Are you suggesting that if Apple hadn't created 1,000 jobs in Ireland that they would have created 1,000 jobs in the USA instead?

Apple is a global company, not an American company. Just because they're headquartered here doesn't mean all their business and all their employment should be conducted within the confines of our borders.

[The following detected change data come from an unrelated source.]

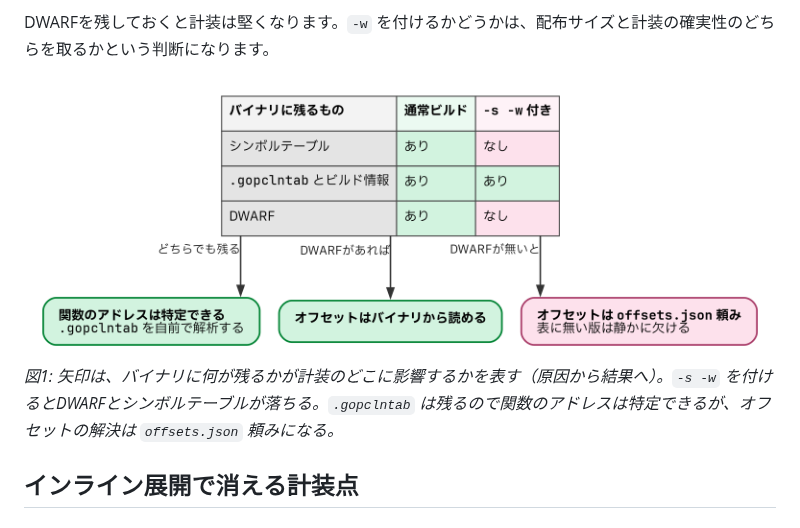
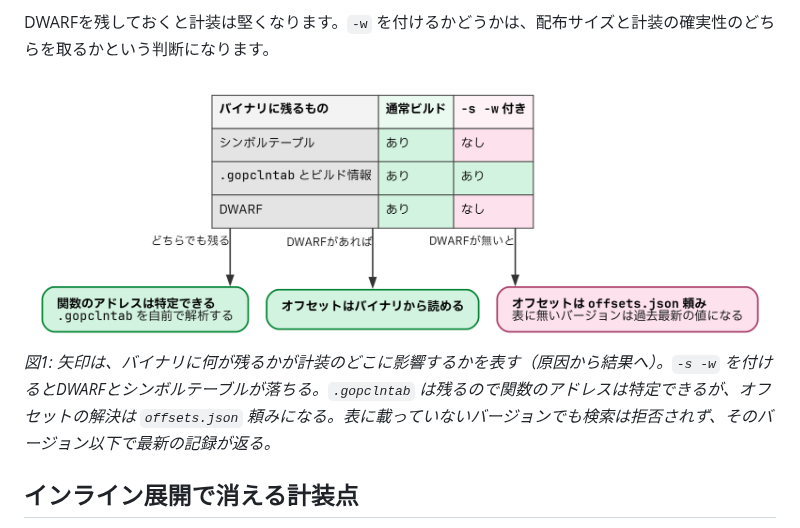
Before and after one commit to ymotongpoo/zenn.dev, a Markdown page: books/go-ebpf-primer/60-for_go_developers.md, the part around the change. Drawn GitHub-style; pictures changed too: images/20260820-build-flags.png.

```diff
--- a/books/go-ebpf-primer/60-for_go_developers.md
+++ b/books/go-ebpf-primer/60-for_go_developers.md
@@ -43,7 +43,7 @@ DWARF（型とフィールドの位置を含むデバッグ情報）とシンボ
 DWARFを残しておくと計装は堅くなります。`-w` を付けるかどうかは、配布サイズと計装の確実性のどちらを取るかという判断になります。
 
 ![ビルド設定と計装の関係](/images/20260820-build-flags.png)
-*図1: 矢印は、バイナリに何が残るかが計装のどこに影響するかを表す（原因から結果へ）。`-s -w` を付けるとDWARFとシンボルテーブルが落ちる。`.gopclntab` は残るので関数のアドレスは特定できるが、オフセットの解決は `offsets.json` 頼みになる。*
+*図1: 矢印は、バイナリに何が残るかが計装のどこに影響するかを表す（原因から結果へ）。`-s -w` を付けるとDWARFとシンボルテーブルが落ちる。`.gopclntab` は残るので関数のアドレスは特定できるが、オフセットの解決は `offsets.json` 頼みになる。表に載っていないバージョンでも検索は拒否されず、そのバージョン以下で最新の記録が返る。*
 
 ## インライン展開で消える計装点
 
```
Also changed, not shown: books/go-ebpf-primer/20-function_call.md (+1 -1 lines), books/go-ebpf-primer/45-hurdle2_abi.md (+3 -1 lines), images/20260820-convention-stack-vs-register.png, images/20260820-probe-insertion-uprobe.png, images/20260820-probe-insertion.png, 4 other files.
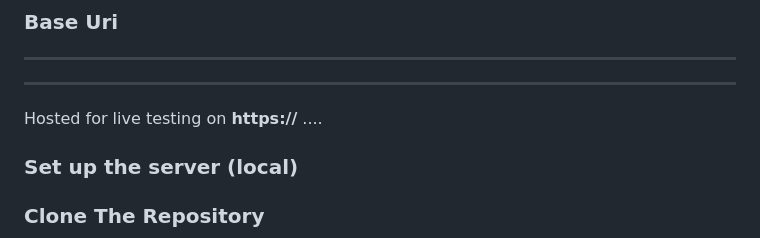
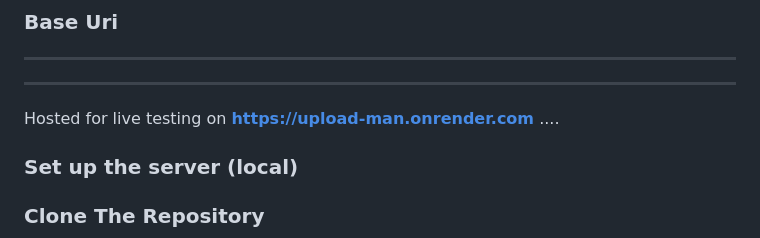
Before and after one commit to Godhanded/hng-task5, a Markdown page: README.md, the part around the change. GitHub-like rendering.

Commit message:
add base url

```diff
--- a/README.md
+++ b/README.md
@@ -19,7 +19,7 @@
 ### **Base Uri**
 ----
 ----
-Hosted for live testing on **https://**
+Hosted for live testing on **https://upload-man.onrender.com**
 ....
 <br>
 
```
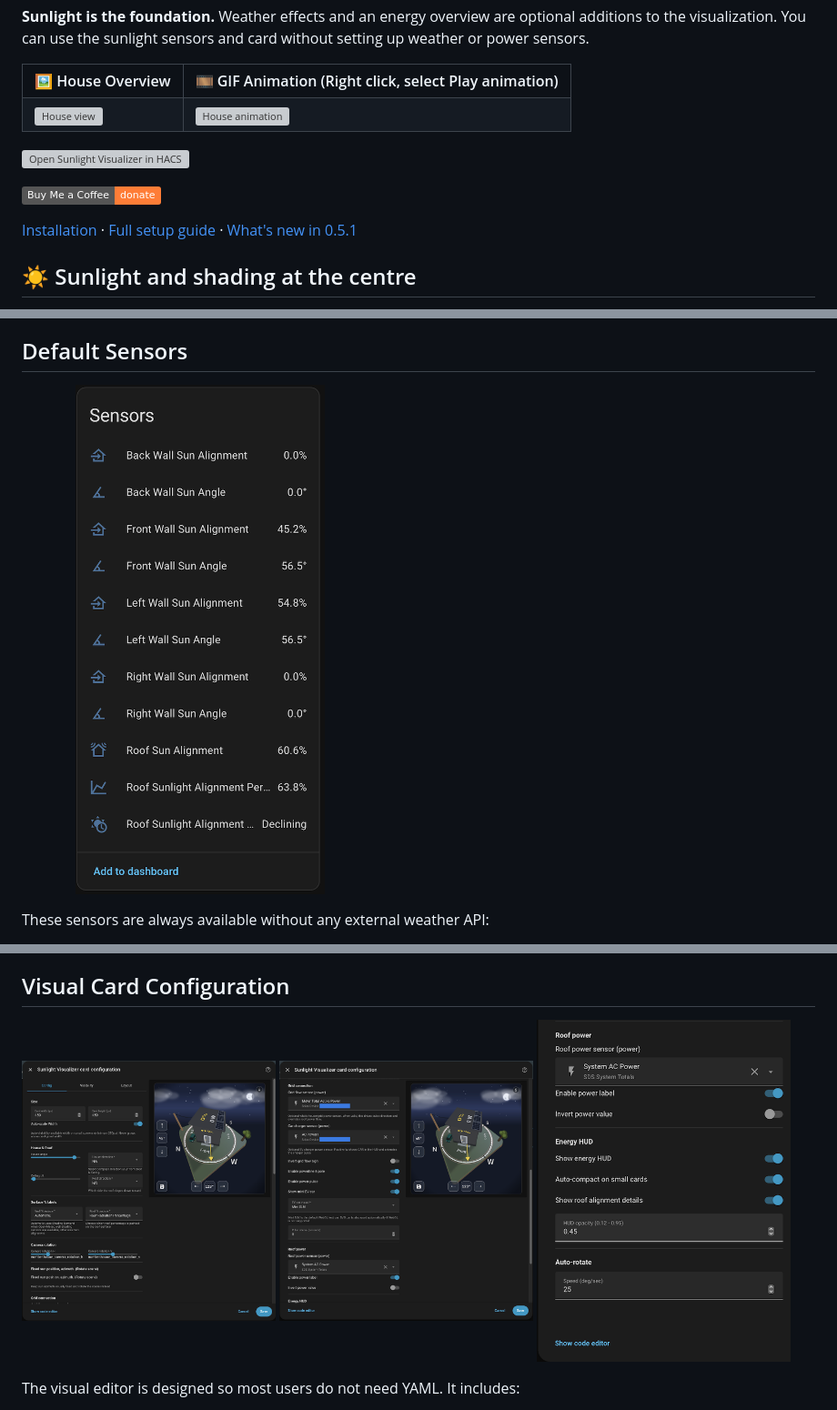
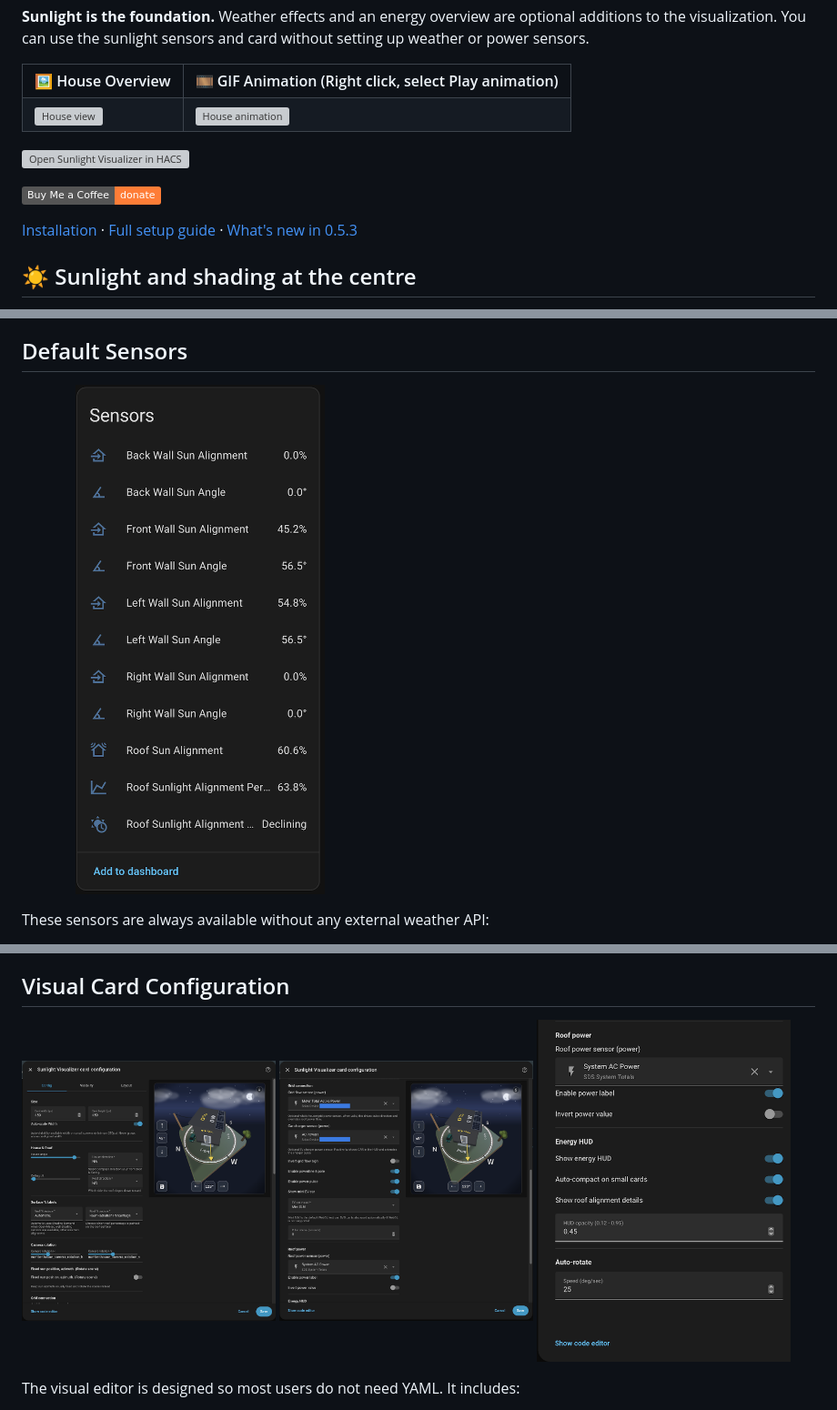
Before and after one commit to NoUsername10/Sunlight_Visualizer, a Markdown page: README.md, 3 parts joined by grey strips. Shown at 91% size. GitHub-like rendering; badges without logos; grey boxes are pictures that could not be loaded.

```diff
--- a/README.md
+++ b/README.md
@@ -33,7 +33,7 @@ Core sunlight sensors work without an external weather API. Optional Open-Meteo
 
 [![Buy Me a Coffee](https://img.shields.io/badge/Buy%20Me%20a%20Coffee-donate-orange.svg)](https://www.buymeacoffee.com/DefaultLogin)
 
-[Installation](#installation) · [Full setup guide](https://github.com/NoUsername10/Sunlight_Visualizer/wiki) · [What's new in 0.5.1](CHANGELOG.md)
+[Installation](#installation) · [Full setup guide](https://github.com/NoUsername10/Sunlight_Visualizer/wiki) · [What's new in 0.5.3](CHANGELOG.md)
 
 ## ☀️ Sunlight and shading at the centre
 
@@ -150,7 +152,7 @@ When Open-Meteo is enabled, the integration fetches 15-minute forecast radiation
 
 ## Default Sensors
 <p>
-  <img src="https://raw.githubusercontent.com/NoUsername10/Sunlight_Visualizer/main/assets/sensors-default.png" width="45%" alt="Default Sunlight Visualizer sensors">
+  <img src="https://github.com/NoUsername10/Sunlight_Visualizer/blob/main/assets/sensors-default.png" width="45%" alt="Default Sunlight Visualizer sensors">
 </p>
 
 These sensors are always available without any external weather API:
@@ -237,9 +241,9 @@ Automatic and 3D modes show a dedicated loading screen while the model is prepar
 
 ## Visual Card Configuration
 <p>
-  <img src="https://raw.githubusercontent.com/NoUsername10/Sunlight_Visualizer/main/assets/visual-card-configuration-1.png" width="32%" alt="Visual card configuration orientation and percentage sources">
-  <img src="https://raw.githubusercontent.com/NoUsername10/Sunlight_Visualizer/main/assets/visual-card-configuration-2.png" width="32%" alt="Visual card configuration power and EV options">
-  <img src="https://raw.githubusercontent.com/NoUsername10/Sunlight_Visualizer/main/assets/visual-card-configuration-3.png" width="32%" alt="Visual card configuration HUD options">
+  <img src="https://github.com/NoUsername10/Sunlight_Visualizer/blob/main/assets/visual-card-configuration-1.png" width="32%" alt="Visual card configuration orientation and percentage sources">
+  <img src="https://github.com/NoUsername10/Sunlight_Visualizer/blob/main/assets/visual-card-configuration-2.png" width="32%" alt="Visual card configuration power and EV options">
+  <img src="https://github.com/NoUsername10/Sunlight_Visualizer/blob/main/assets/visual-card-configuration-3.png" width="32%" alt="Visual card configuration HUD options">
 </p>
 
 The visual editor is designed so most users do not need YAML. It includes:
```
Also changed, not shown: other parts of README.md (+37 -29 lines), CHANGELOG.md (+30 -0 lines), Icons/icon.png (added), Icons/icon@2x.png (added), 2 other files.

Apple is creating jobs domestically, too. Are you implying that they can't do both simultaneously?
     
Inkling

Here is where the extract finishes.